Talk:How to Approach Homework?
-- Chris Mandato (talk) 11:35, 12 April 2014 (EDT)
1) I liked/What works well, Hi Jess, Great job. I like the topic, it's very interesting. The layout of your course is simple and to the point and flows well.
2) Have you considered this? One suggestion could be simply to add a few images to the course to motivate learners even more (although the topic is quite interesting by itself). The other suggestion is have you considered adding a study guide with thoughts of your own? I find that when there's a couple of different articles, it is helpful for the teacher to give his/her thoughts to direct the students' attention (like we have in this course). Hope this helps, otherwise great job!
-- Janewilde (talk) 15:07, 23 April 2014 (EDT)
What I like/What worked well:
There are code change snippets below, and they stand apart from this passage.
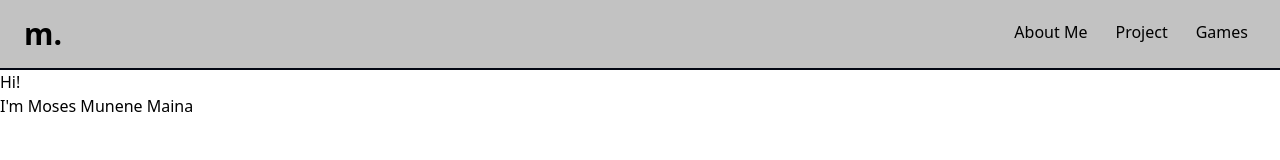
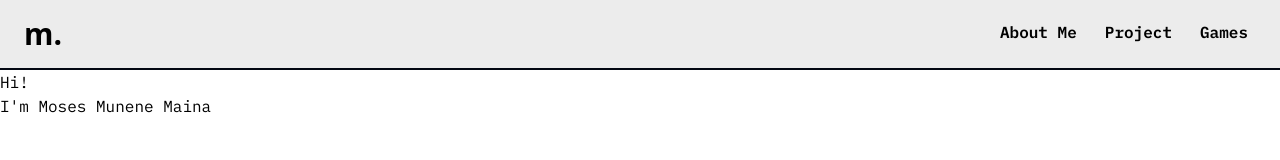
Before and after one commit to Moses-Maina-ctrl/moses-maina-portfolio, a website: page index.html in a window 1280 px wide. Drawn offline with Linux system fonts and the light colour scheme; a web font is replaced by a local one.

```diff
--- a/index.html
+++ b/index.html
@@ -4,10 +4,11 @@
   <meta charset="UTF-8">
   <meta name="viewport" content="width=device-width, initial-scale=1.0">
   <link href="https://fonts.googleapis.com/css2?family=Honk&display=swap" rel="stylesheet">
+  <link href="https://fonts.googleapis.com/css2?family=IBM+Plex+Mono:ital,wght@0,100;0,200;0,300;0,400;0,500;0,600;0,700;1,100;1,200;1,300;1,400;1,500;1,600;1,700&display=swap" rel="stylesheet">
   <link rel="stylesheet" href="./css/style.css">
   <title>Portfolio Site</title>
 </head>
-<body class="m-0  ">
+<body class="m-0 font-IBM">
     <!-- Navbar -->
     <div class="sticky  top-0 flex justify-between px-6 bg-pastel-grey border-b-2 border-gray-950 w-full">
       <div class="py-4">
@@ -16,7 +17,7 @@
         </a>
       </div>
       <div>
-        <ol class="hidden md:flex space-x-3">
+        <ol class="hidden md:flex space-x-3 font-semibold">
           <li class="py-5 px-2 hover:text-teal-50 hover:bg-gray-900 ">About Me</li>
           <li class="py-5 px-2 hover:text-teal-50 hover:bg-gray-900 ">Project</li>
           <li class="py-5 px-2 hover:text-teal-50 hover:bg-gray-900 ">Games</li>
--- a/tailwind.config.js
+++ b/tailwind.config.js
@@ -6,11 +6,13 @@
         'nav-bar': '#C4C4C4',
         'mainHero': '#EBEBEB',
         'nav-grey': '#DFE9F3',
-        'pastel-grey': '#c2c2c2'
+        'pastel-grey': '#ececec',
+        'ash-black': '#222'
       },
     },
     fontFamily: {
-      honk: ['Honk', 'system-ui']
+      honk: ['Honk', 'system-ui'],
+      IBM: ['IBM Plex Mono', 'monospace']
     },
   },
   plugins: [],
```
Also changed, not shown: css/style.css.
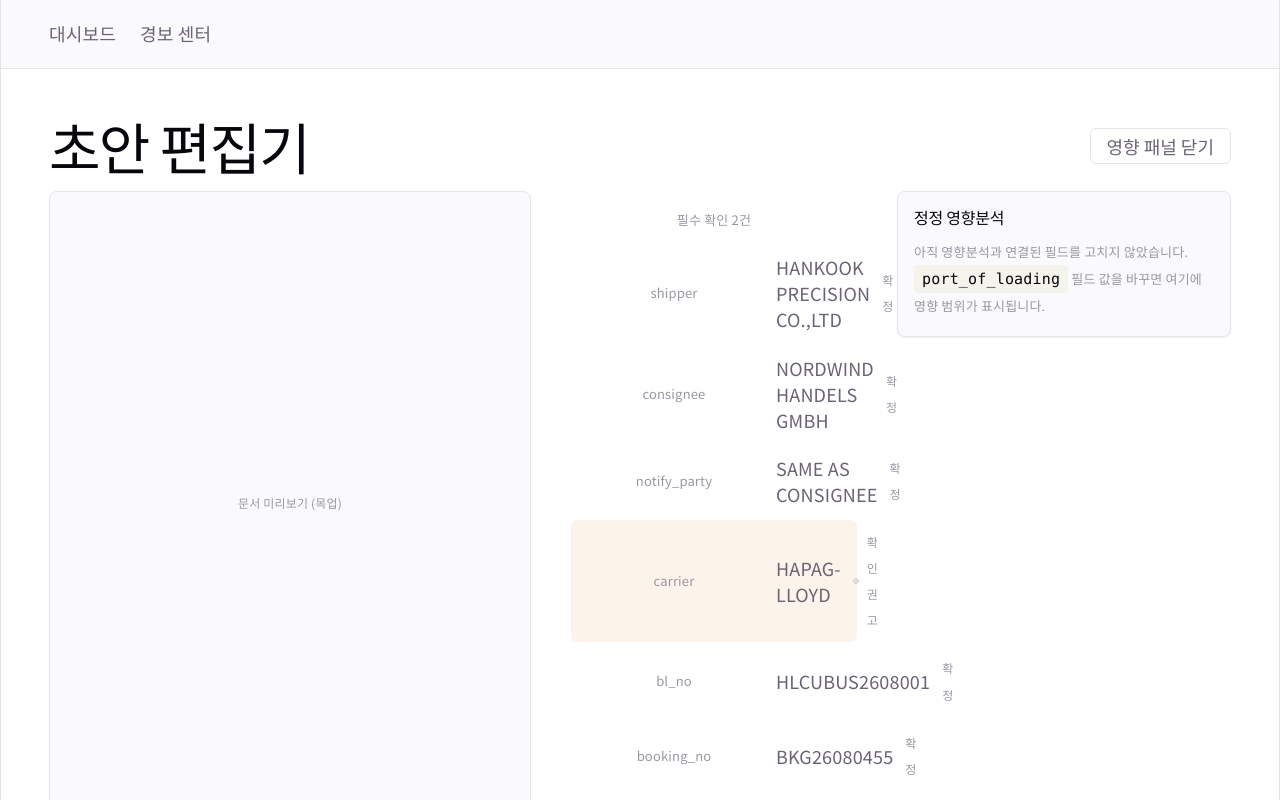
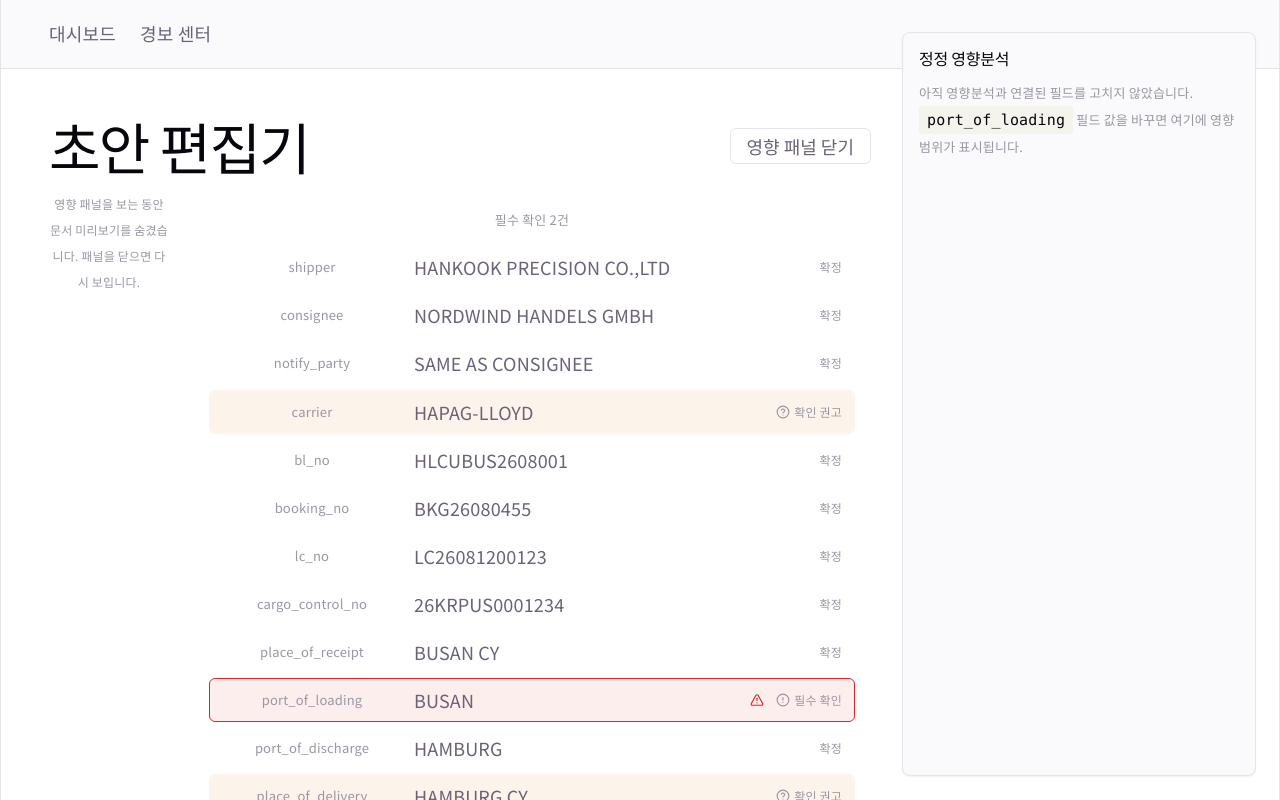
Before and after one commit to Khyojae/B-L-copilot, a React (Vite) app in the folder frontend/: page /shipments/1/draft in a window 1280 px wide. Both pictures are taken after a click on the button "영향 확인". Shown: the top 800 px of the page. Built offline with nearby package versions, Linux system fonts and the light colour scheme.

Commit message:
Fix ImpactPanel layout overflow with fixed panel + viewer collapse

```diff
--- a/frontend/src/pages/S3Draft/ImpactPanel.tsx
+++ b/frontend/src/pages/S3Draft/ImpactPanel.tsx
@@ -23,10 +23,19 @@ interface ImpactPanelProps {
   editedValues: Record<string, string | null>;
 }
 
+// 뷰어(480px 고정)+필드폼(가변)+패널을 한 flex 줄에 같이 넣으면 셋이 폭을
+// 나눠 가지면서 필드폼이 눌려 줄바꿈이 심해집니다 (뷰어+패널 고정폭만 780px+
+// 여백이라 1280px 콘텐츠 폭에서 필드폼에 남는 자리가 너무 좁아짐). 그래서
+// 패널은 flex 줄에서 완전히 빼고, 화면 오른쪽에 떠 있는 고정(fixed) 패널로
+// 둡니다 — 뷰어·필드폼은 패널이 열려도 원래 폭을 그대로 씁니다.
 const panelBaseStyle: CSSProperties = {
-  flex: '0 0 300px',
-  position: 'sticky',
+  position: 'fixed',
   top: 'var(--space-5)',
+  right: 'var(--space-4)',
+  bottom: 'var(--space-4)',
+  width: 320,
+  overflowY: 'auto',
+  zIndex: 20,
   display: 'flex',
   flexDirection: 'column',
   gap: 12,
--- a/frontend/src/pages/S3Draft/index.tsx
+++ b/frontend/src/pages/S3Draft/index.tsx
@@ -56,8 +56,20 @@ export function S3Draft() {
     console.log('[SuggestionCard] 거절:', suggestion.suggestion_id, { reason });
   }
 
+  // 뷰어(480px 고정) + 필드폼 + 영향패널을 한 줄에 다 넣으면 콘텐츠 최대폭
+  // (1280px)을 넘어서 필드폼이 심하게 눌려 줄바꿈됩니다. 페이지 폭 자체를
+  // 늘리는 방법도 있지만, 그건 이 프로젝트가 화면마다 통일하기로 한 레이아웃
+  // 폭 규칙을 이 화면만 깨는 셈이라 피했습니다. 대신 영향 패널을 보는
+  // 동안에는 문서 뷰어를 잠깐 숨겨서 필드폼에 자리를 돌려줍니다 — 패널이
+  // 화면에 고정(fixed)으로 뜨는 동안 밑에 깔린 내용과 겹치지 않도록, 그
+  // 자리만큼(패널 폭 320px + 여백) 본문 오른쪽에 미리 여백을 비워둡니다.
+  const contentStyle = {
+    paddingRight: isImpactOpen ? 360 : 0,
+  };
+
   return (
     <PageContainer>
+      <div style={contentStyle}>
         <div
           style={{
             display: 'flex',
@@ -72,9 +84,21 @@ export function S3Draft() {
         </div>
 
         <div style={{ display: 'flex', gap: 24, alignItems: 'flex-start' }}>
+          {isImpactOpen ? (
+            <p
+              style={{
+                margin: 0,
+                fontSize: 12,
+                color: 'var(--text-muted)',
+                width: 120,
+                flexShrink: 0,
+              }}
+            >
+              영향 패널을 보는 동안 문서 미리보기를 숨겼습니다. 패널을 닫으면 다시 보입니다.
+            </p>
+          ) : (
             <DocumentViewer focusedField={focusedField ?? undefined} />
-        {/* minWidth: 0 없으면 flex 자식은 기본적으로 안쪽 내용 너비보다 안 줄어들어서
-            영향분석 패널을 열었을 때 페이지가 가로로 넘칩니다 (flexbox 기본 함정) */}
+          )}
           <div style={{ flex: 1, minWidth: 0 }}>
             <FieldForm
               focusedFieldName={focusedField?.field_name ?? null}
@@ -95,13 +119,14 @@ export function S3Draft() {
               ))}
             </div>
           </div>
-
-        <ImpactPanel editedValues={editedValues} />
         </div>
 
         <div style={{ marginTop: 24 }}>
           <VerifyBar editedValues={editedValues} />
         </div>
+      </div>
+
+      <ImpactPanel editedValues={editedValues} />
     </PageContainer>
   );
 }
```
Lines whose indentation alone changed are shown as unchanged.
* Intro: course title, clear info about what to expect in course (this is excellent "In other words, the learners will conduct a case study on a student they actually know in grades K-12 to observe the more tangible postive and negative consequences of homework. This course allows learners to reflect on homework practices, and decide on a policy for their own students. The main goal is for learners to take a position on homework with research to validate and support their claims and policies."), clear headings for each lesson, effective links
* Lesson 1: nice image, bold headings, information chunked, good resources, relevant meaningful activities, I like that you plan to use a mix of pdf, websites, Ted talks and case studies.
What you might consider:
* Intro: adding an image
* Lesson 1: adding relevant images to make the lesson more interesting and memorable. adding links to the other lessons on each page to make navigation easier. In task two you might direct learners to post their analyses/reactions on the lesson discussion tab. You could start the discussion by adding the first post in discussion that includes the instructions.
-- Lisa Perreault (talk) 08:40, 10 April 2014 (EDT)
What I like about your mini-course is the topic, Homework Practices. I think that reviewing current research about this topic is very useful for educators. I also like that you are including learning activities: educators conduct a case study on a student and develop a homework policy.
I came up with a few considerations. It would be helpful to define what you mean by homework and homework practices. You could consider clarifying what is adequate or suitable vs. poor homework practices. A rubric or another assessment tool may be useful for this.
The learners for your course are either K-12 or higher education. I am thinking that the research about homework and homework practices may be different for K-12 as compared to higher education. If your expertise is in K-12, it may be more effective for you to narrow your focus and keep it for only K-12 educators based on the research.
One of the goals you wrote about is to improve student achievement. Student performance, satisfaction, and motivation are some of the other goals that would add to the purpose of your course.
In the Introduction you describe relational evidence. Are you looking at only qualitative research? Case studies are qualitative research. You also mention varying theories. One suggestion is to focus on one or two theories that you can explain in more detail.
One question I thought of is: What does the research say about the effectiveness or benefits of students doing homework?
The lesson objectives are written as learning activities. What do you hope they will learn from doing the case study and developing a policy?
This is an excellent topic and will help educators think more about the importance of homework. Lisa